In the data that follows, count the lines in which the word "enum" occurs, and report that figure alone.

◆ ◆ ◆ ◆ ◆ ◆ ◆

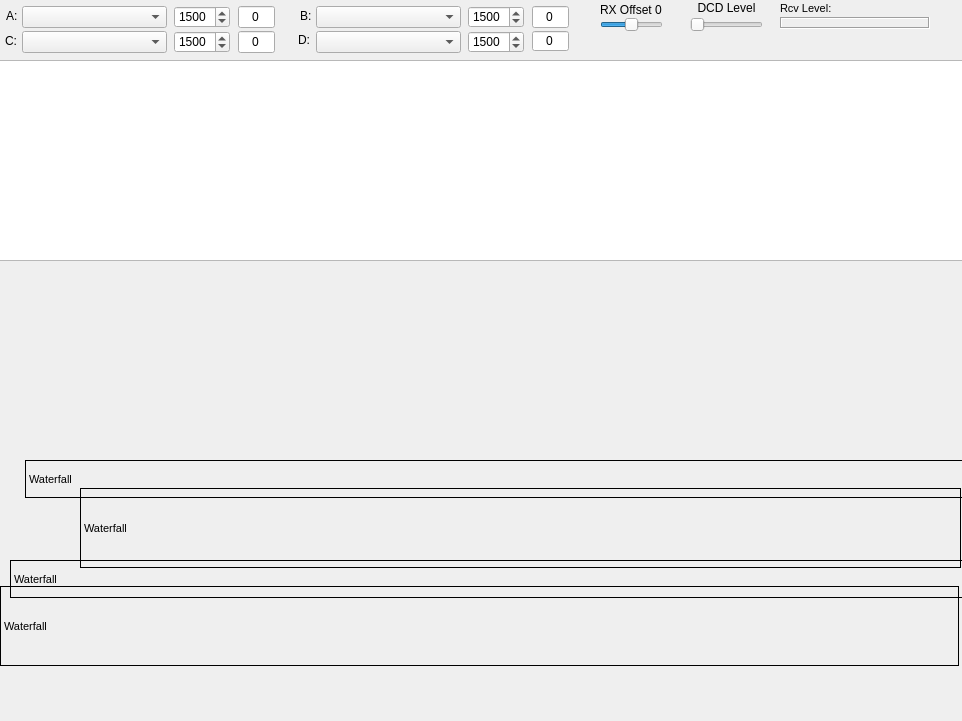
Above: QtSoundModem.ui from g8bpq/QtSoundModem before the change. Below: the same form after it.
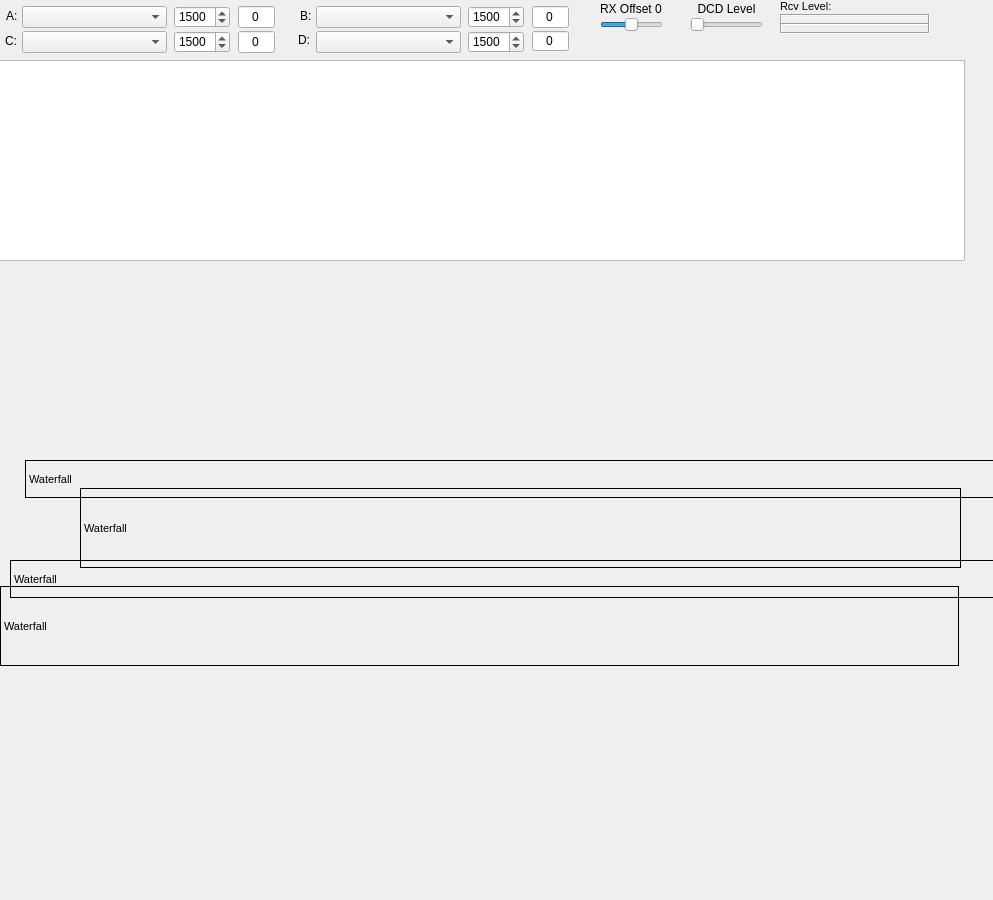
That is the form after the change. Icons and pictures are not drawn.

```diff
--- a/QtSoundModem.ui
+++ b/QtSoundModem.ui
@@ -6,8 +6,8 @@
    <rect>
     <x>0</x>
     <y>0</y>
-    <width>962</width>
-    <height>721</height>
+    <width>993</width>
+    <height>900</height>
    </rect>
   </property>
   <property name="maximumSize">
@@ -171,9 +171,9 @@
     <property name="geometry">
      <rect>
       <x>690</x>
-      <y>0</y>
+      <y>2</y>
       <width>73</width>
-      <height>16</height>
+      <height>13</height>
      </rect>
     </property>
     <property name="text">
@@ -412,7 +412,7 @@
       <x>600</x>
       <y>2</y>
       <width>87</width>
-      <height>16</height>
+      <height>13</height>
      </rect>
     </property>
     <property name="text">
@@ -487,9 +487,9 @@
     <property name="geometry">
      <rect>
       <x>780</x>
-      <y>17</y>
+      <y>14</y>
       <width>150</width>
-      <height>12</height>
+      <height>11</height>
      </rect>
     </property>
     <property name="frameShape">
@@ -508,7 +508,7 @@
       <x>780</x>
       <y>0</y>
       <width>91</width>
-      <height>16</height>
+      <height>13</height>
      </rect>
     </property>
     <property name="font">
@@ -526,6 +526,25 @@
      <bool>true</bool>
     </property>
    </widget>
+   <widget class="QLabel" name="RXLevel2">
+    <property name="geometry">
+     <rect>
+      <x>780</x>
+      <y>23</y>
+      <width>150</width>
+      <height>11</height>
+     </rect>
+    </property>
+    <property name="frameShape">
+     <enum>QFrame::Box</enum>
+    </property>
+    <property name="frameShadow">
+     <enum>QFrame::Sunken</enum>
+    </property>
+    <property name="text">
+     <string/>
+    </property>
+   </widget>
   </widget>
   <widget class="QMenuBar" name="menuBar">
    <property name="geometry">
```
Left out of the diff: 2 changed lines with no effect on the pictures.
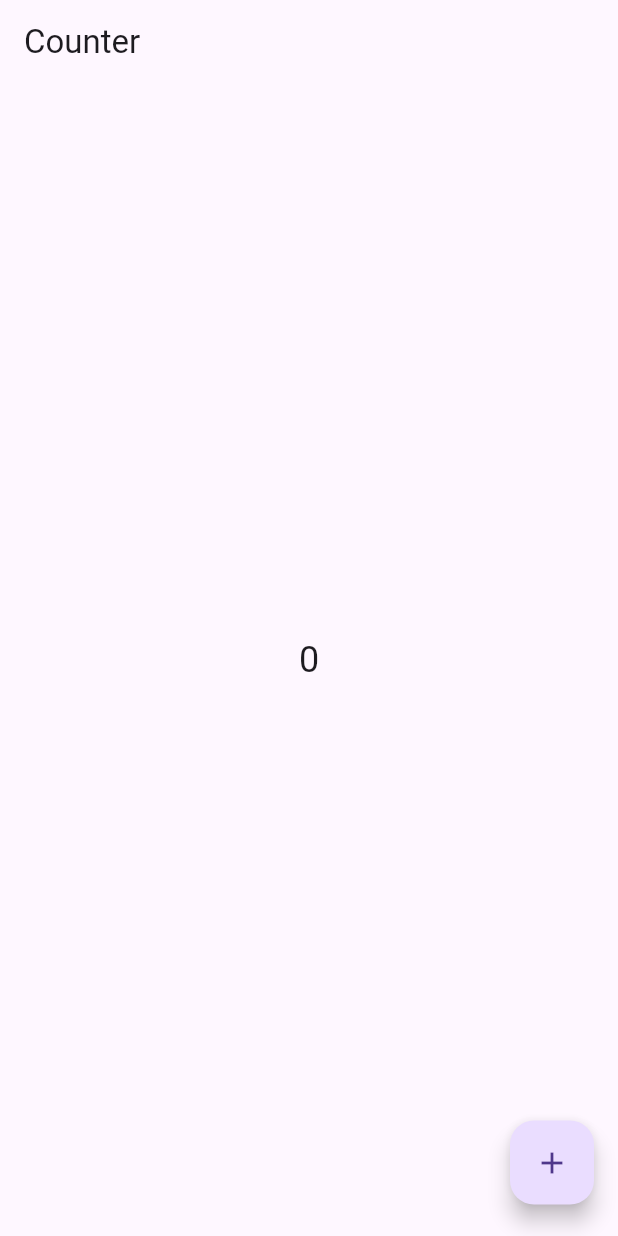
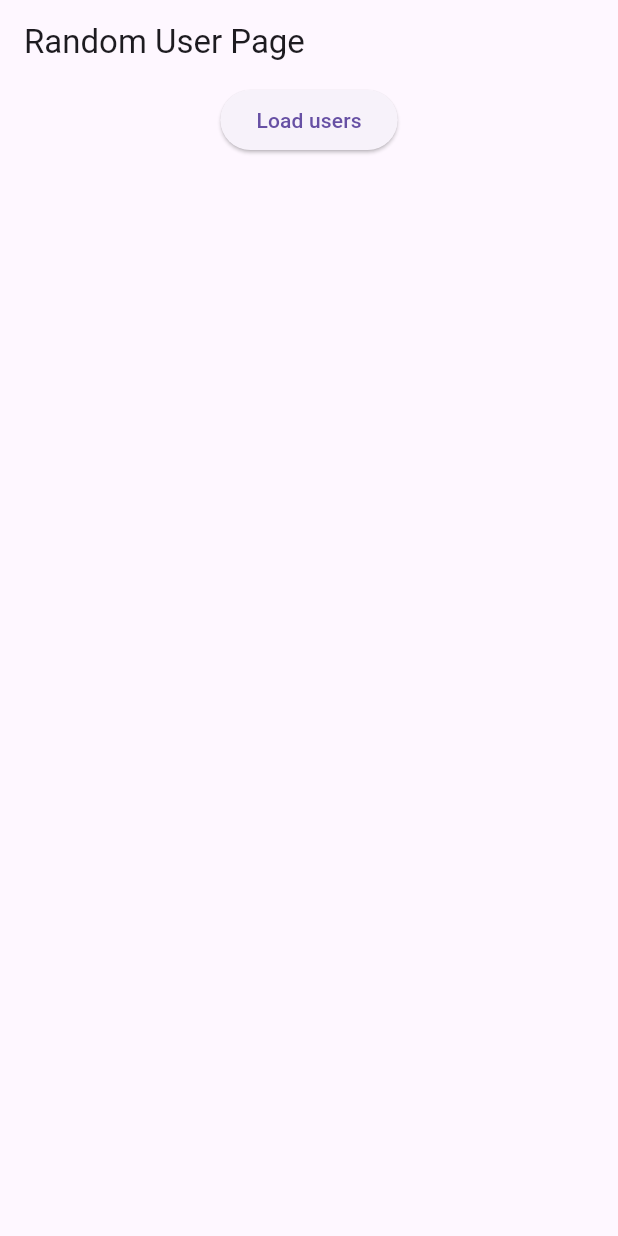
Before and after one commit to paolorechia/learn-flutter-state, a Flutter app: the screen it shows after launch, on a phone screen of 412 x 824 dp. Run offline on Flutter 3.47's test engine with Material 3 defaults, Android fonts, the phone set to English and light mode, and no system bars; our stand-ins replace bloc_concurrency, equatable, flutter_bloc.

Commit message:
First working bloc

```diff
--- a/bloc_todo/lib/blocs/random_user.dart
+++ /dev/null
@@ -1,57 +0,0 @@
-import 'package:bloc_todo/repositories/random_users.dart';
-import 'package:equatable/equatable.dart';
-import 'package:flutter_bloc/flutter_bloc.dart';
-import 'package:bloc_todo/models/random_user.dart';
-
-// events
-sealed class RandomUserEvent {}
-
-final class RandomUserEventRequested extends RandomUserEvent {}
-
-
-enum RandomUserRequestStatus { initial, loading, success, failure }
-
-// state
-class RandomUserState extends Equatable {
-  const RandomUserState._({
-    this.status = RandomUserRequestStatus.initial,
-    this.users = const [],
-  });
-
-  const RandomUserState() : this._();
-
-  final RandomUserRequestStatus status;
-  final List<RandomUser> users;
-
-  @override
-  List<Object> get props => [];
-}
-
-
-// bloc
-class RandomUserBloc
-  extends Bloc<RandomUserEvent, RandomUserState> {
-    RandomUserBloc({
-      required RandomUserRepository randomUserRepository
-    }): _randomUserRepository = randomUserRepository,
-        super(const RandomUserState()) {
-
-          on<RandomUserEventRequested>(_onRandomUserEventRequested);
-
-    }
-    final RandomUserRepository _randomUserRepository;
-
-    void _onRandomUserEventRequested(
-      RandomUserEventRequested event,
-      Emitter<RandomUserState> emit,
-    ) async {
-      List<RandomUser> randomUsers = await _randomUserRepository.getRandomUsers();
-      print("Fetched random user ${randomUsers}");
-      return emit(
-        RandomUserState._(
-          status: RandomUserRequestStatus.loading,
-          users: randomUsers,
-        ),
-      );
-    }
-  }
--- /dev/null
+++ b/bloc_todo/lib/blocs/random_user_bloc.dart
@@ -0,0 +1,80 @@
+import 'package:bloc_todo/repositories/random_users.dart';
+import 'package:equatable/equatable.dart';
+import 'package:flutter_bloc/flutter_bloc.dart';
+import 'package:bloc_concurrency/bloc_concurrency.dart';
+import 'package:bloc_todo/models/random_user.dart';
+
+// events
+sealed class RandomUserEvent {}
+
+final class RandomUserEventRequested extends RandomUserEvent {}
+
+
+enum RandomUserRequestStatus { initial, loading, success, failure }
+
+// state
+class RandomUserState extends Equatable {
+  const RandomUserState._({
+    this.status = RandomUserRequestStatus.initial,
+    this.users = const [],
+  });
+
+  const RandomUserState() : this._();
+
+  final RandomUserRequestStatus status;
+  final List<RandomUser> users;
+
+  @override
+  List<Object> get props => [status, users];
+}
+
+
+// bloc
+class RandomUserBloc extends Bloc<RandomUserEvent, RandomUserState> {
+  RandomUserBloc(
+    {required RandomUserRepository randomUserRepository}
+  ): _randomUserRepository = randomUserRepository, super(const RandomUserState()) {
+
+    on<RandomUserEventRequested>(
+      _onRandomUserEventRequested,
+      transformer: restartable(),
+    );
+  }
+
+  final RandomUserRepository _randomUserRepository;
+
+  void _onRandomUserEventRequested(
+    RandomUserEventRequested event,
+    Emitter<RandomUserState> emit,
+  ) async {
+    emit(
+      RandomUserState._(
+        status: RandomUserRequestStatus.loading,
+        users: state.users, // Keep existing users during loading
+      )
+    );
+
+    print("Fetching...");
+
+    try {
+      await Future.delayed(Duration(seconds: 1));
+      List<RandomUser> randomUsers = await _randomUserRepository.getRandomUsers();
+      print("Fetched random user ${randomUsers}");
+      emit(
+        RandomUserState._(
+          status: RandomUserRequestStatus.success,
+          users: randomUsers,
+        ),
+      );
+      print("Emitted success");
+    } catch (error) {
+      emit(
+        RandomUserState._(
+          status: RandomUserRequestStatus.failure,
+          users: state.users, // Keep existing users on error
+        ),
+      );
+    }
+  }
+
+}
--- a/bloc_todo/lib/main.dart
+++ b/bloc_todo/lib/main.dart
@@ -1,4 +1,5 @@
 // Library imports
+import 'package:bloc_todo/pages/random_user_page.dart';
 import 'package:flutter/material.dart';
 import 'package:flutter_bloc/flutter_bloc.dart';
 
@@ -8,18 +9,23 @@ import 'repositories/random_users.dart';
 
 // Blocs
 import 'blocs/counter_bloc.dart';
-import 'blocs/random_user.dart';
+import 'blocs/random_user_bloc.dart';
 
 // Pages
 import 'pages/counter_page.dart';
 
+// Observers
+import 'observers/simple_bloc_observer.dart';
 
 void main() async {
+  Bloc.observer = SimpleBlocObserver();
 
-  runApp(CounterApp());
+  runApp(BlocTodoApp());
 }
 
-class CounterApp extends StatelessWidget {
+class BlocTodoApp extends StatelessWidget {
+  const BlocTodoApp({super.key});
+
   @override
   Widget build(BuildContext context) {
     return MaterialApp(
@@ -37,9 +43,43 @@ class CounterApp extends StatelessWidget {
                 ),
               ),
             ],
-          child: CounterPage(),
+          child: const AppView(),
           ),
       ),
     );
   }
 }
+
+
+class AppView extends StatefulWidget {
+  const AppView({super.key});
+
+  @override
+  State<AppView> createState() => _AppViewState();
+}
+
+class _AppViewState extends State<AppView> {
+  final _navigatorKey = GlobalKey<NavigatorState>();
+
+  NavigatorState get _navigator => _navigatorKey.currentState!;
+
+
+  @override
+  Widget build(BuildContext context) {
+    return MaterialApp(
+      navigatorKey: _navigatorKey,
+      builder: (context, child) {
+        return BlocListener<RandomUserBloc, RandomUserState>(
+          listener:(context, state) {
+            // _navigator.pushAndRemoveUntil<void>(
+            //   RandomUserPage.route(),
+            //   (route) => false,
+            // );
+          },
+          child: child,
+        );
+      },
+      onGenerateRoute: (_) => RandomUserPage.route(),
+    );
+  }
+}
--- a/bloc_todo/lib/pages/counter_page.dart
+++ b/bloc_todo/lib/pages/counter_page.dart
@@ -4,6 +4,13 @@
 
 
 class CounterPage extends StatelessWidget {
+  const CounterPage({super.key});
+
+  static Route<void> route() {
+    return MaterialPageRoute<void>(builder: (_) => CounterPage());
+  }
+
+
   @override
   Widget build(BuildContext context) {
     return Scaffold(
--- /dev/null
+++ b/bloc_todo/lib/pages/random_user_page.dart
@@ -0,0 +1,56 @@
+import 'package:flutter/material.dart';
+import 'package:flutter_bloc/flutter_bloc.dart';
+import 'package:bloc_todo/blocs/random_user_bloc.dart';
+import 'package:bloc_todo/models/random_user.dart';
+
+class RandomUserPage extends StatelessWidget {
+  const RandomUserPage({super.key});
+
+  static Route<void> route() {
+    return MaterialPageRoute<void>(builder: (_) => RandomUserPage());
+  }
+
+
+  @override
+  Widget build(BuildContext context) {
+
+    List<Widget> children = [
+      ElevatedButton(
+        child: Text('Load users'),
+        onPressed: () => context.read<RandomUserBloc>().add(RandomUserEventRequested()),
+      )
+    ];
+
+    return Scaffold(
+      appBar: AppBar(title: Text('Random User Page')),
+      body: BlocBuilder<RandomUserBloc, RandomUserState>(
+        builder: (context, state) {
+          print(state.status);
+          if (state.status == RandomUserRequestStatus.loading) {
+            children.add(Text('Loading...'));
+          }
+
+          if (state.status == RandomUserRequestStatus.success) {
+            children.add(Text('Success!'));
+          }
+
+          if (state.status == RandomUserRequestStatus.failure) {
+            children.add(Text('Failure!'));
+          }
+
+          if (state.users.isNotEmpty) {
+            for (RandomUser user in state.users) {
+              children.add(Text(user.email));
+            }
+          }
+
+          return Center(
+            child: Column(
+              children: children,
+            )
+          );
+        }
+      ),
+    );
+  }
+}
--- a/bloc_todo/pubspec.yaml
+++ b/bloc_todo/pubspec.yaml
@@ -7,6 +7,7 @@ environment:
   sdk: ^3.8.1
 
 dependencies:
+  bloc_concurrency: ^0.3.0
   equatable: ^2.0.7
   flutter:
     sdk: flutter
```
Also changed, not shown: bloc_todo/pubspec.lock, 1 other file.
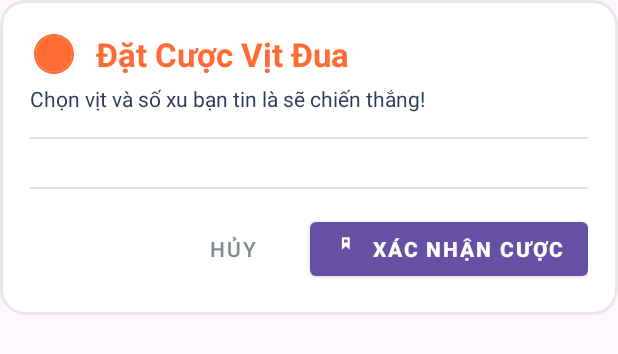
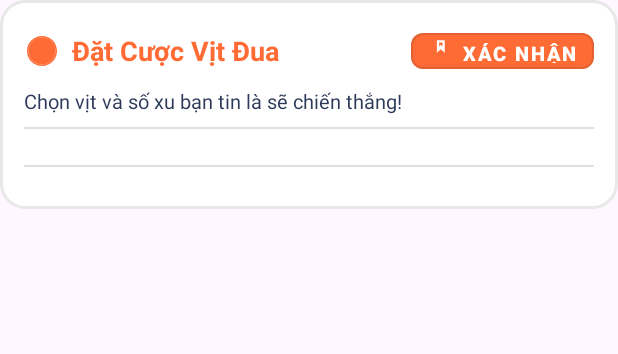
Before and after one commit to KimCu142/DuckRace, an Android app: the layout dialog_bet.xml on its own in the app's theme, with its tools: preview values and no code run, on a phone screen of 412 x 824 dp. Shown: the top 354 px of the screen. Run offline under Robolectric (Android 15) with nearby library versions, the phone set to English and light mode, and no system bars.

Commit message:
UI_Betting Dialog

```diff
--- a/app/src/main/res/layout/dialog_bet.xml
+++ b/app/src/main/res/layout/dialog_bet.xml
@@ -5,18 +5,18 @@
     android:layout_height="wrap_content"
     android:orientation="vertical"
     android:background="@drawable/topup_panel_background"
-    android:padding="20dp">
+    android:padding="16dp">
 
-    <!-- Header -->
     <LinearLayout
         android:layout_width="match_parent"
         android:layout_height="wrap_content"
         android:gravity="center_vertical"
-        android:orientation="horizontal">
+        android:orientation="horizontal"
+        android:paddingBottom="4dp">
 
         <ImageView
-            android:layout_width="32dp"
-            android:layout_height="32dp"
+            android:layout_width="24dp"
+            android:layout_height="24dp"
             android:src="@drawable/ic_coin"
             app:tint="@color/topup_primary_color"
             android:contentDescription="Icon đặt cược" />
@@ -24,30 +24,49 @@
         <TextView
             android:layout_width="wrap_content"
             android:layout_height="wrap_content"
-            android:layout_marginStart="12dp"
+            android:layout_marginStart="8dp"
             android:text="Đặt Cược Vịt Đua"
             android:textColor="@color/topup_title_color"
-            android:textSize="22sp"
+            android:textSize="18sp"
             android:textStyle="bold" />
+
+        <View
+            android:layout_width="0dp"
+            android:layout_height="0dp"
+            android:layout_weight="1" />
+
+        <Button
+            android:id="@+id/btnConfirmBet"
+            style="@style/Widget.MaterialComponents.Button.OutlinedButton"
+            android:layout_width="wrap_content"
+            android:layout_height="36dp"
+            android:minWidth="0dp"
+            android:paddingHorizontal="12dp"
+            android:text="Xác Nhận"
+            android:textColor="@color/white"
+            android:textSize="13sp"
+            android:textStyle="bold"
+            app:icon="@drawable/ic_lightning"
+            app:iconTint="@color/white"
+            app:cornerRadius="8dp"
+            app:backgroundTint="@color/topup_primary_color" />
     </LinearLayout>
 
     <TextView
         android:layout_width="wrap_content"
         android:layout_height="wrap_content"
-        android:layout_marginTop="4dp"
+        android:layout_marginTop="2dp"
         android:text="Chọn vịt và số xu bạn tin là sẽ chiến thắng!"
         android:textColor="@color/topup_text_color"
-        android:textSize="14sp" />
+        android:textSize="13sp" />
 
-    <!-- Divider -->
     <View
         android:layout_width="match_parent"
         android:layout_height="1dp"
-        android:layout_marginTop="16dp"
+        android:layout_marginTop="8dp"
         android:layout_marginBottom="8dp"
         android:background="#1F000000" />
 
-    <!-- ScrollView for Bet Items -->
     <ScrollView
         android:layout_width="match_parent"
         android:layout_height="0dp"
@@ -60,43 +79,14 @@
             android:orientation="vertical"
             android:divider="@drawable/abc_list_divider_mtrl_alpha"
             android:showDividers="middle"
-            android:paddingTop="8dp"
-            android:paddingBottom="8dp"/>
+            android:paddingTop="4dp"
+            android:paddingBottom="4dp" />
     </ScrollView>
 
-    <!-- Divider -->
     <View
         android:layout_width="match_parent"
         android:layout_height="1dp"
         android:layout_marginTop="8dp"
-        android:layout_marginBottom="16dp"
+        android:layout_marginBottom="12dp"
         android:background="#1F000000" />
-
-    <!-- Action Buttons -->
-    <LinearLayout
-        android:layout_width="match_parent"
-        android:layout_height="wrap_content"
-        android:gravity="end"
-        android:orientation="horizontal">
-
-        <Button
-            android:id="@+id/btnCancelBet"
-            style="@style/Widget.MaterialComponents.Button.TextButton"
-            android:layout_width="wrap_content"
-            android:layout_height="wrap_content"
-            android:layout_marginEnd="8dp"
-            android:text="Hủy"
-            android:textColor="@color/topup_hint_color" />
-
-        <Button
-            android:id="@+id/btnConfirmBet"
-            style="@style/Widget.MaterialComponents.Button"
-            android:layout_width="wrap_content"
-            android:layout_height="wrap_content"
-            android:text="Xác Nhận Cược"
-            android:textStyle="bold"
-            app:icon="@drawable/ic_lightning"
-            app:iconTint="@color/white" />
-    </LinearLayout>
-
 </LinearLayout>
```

◆ ◆ ◆ ◆ ◆ ◆ ◆

## ANSWER TO THE PROBLEM:
4